Robert F. Williams attempts to answer this question in this memoir.
Guns do not replace manhood. The modern day gun is somewhat like a crutch used by a crippled white man. Indeed, they are the worse kind. They give unnatural powers to white men who should have none, raise him up above the ground to run, and shield him from his true height in nature.
It is with this lens Robert F. Williams reveals the true idea and utility of the gun. We realize early in the book why Robert F. Williams makes a “call to arms”. He saw a group of Ima (white) males and females determined to terrorize his community. He saw a group of Ima males who were socialized to be antagonist towards African people. It was with a wise mind Robert F. Williams viewed the gun as a weapon of change.
The book highlights how the mere presence of a gun or guns changed the conversation. A weak man or group was able to elevate their ability to accomplish their individual or group will.
For a person to attain this idea, knowledge, one must be socialized or exposed to the power of the gun – a tool – a tool of war.
Fortunate for Robert F. Williams, he was blessed with both experiences.
He was socialized as a young man from the South to be industrious and manly with guns and witnessed their power as a warrior in the US Marines.
We recognize this by Robert F. Williams’ alarm and reaction after learning African American women were being accosted, sexually harassed and raped by Ima males.

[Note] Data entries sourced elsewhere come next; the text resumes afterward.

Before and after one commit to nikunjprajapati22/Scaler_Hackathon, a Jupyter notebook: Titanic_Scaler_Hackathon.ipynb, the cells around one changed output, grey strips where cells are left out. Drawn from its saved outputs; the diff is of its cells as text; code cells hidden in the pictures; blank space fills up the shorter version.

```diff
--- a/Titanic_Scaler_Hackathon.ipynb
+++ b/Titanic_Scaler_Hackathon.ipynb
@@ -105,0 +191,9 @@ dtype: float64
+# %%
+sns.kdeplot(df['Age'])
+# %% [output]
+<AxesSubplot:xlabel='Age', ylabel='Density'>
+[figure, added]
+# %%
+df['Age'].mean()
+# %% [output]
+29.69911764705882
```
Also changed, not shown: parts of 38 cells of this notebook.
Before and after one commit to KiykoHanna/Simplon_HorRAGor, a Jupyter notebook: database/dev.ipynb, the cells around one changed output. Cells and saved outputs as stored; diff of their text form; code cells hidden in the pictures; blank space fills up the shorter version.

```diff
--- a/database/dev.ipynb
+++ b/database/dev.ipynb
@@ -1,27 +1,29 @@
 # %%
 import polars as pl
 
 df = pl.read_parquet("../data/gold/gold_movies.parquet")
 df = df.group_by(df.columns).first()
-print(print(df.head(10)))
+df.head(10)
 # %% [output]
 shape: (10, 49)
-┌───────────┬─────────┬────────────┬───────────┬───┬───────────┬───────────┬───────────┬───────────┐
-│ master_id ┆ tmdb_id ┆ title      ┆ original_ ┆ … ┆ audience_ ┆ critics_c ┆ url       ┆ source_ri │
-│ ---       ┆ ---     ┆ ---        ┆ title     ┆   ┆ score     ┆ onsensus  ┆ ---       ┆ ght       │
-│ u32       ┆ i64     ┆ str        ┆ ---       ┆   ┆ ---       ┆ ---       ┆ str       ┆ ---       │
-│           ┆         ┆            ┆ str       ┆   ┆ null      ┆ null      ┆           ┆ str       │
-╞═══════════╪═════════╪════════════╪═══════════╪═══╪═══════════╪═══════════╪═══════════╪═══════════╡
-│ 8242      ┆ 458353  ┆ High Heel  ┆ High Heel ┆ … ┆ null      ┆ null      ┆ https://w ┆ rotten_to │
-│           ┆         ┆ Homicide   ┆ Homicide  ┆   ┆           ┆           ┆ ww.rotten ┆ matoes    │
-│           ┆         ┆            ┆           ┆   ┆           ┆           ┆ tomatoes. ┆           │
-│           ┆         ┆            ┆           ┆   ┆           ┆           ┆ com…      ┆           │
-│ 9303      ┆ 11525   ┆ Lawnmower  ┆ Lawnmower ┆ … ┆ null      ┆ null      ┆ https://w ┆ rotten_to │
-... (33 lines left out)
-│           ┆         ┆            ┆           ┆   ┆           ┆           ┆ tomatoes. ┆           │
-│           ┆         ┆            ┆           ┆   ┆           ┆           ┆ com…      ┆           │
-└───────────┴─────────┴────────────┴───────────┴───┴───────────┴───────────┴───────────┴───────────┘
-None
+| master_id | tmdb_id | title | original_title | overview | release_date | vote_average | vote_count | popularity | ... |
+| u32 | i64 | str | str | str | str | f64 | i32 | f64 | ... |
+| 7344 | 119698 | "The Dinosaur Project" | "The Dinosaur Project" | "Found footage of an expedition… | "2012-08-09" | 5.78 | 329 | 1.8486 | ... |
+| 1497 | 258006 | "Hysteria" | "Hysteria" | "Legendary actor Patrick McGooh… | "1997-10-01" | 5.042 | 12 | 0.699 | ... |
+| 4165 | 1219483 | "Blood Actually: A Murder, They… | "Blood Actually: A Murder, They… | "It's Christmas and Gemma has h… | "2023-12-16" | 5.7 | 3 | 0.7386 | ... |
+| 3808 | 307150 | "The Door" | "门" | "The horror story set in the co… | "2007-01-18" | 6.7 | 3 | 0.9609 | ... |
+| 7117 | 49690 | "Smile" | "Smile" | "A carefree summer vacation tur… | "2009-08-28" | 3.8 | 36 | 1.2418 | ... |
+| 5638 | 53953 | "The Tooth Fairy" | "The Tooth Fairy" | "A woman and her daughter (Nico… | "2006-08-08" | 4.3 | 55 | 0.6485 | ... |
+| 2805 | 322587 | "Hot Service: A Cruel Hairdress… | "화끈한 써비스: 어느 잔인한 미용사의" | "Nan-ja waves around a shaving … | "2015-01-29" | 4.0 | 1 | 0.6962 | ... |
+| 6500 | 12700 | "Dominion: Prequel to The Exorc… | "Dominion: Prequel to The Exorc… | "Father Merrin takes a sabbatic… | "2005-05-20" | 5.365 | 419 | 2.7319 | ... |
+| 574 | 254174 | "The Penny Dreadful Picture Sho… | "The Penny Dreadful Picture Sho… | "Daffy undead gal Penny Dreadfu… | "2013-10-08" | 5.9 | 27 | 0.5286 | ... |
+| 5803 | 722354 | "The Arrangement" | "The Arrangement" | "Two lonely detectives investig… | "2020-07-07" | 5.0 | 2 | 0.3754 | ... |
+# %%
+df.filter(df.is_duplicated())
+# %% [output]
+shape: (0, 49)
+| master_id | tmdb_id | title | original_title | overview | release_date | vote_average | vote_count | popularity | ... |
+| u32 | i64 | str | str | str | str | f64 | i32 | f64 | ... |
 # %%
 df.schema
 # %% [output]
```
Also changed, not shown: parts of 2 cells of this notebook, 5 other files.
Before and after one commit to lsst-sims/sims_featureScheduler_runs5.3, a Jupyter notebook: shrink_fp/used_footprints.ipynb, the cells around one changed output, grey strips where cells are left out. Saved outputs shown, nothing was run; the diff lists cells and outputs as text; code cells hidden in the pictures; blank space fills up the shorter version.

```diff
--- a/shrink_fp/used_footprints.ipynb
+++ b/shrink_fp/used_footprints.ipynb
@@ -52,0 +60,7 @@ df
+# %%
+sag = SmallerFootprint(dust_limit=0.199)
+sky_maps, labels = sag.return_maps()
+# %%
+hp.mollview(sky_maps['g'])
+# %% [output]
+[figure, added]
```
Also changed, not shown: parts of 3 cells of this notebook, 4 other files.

Only a chauvinistic and chivalrous upbringing would have allowed Robert F. Williams’ approach to arise from his consciousness – buying and learning how to use guns for defense.
Indeed, African American male chivalry was the central reason Robert F. Williams encouraged African Americans in Monroe County to be armed – to protect themselves.
For example, Robert F. Williams, after a group of white males, the KKK, attempted to intimidate his community with a show of military force. Robert F. Williams used the gun as a deterrent.
According to “Negroes with Guns” by Robert Williams:
We had bought some guns too, in stores, and later a church in the North raised money and got us better rifles. The Klan discovered we were arming and guarding our community. In the summer of 1957 they made one big attempt to stop us.
An armed motorcade attacked Dr. Perry’s house, which is situated on the outskirts of the colored community. We shot it out with the Klan and repelled their attack and the Klan didn’t have any more stomach for this type of fight. They stopped raiding our community. (Williams 19)
This excerpt and book gives the reader a lens inside the life of Robert F. Williams and some reasons why African Americans began to arm themselves in the South and need to arm themselves now.
Robert Williams is a great example of African American male manhood. He exemplified gallantry.
- Umoja, Akinyele Omowale. We Will Shoot Back: Armed Resistance in the Mississippi Freedom Movement. Print.
- Williams, Robert F. Negroes with Guns. Detroit: Wayne State UP, 1998. Print.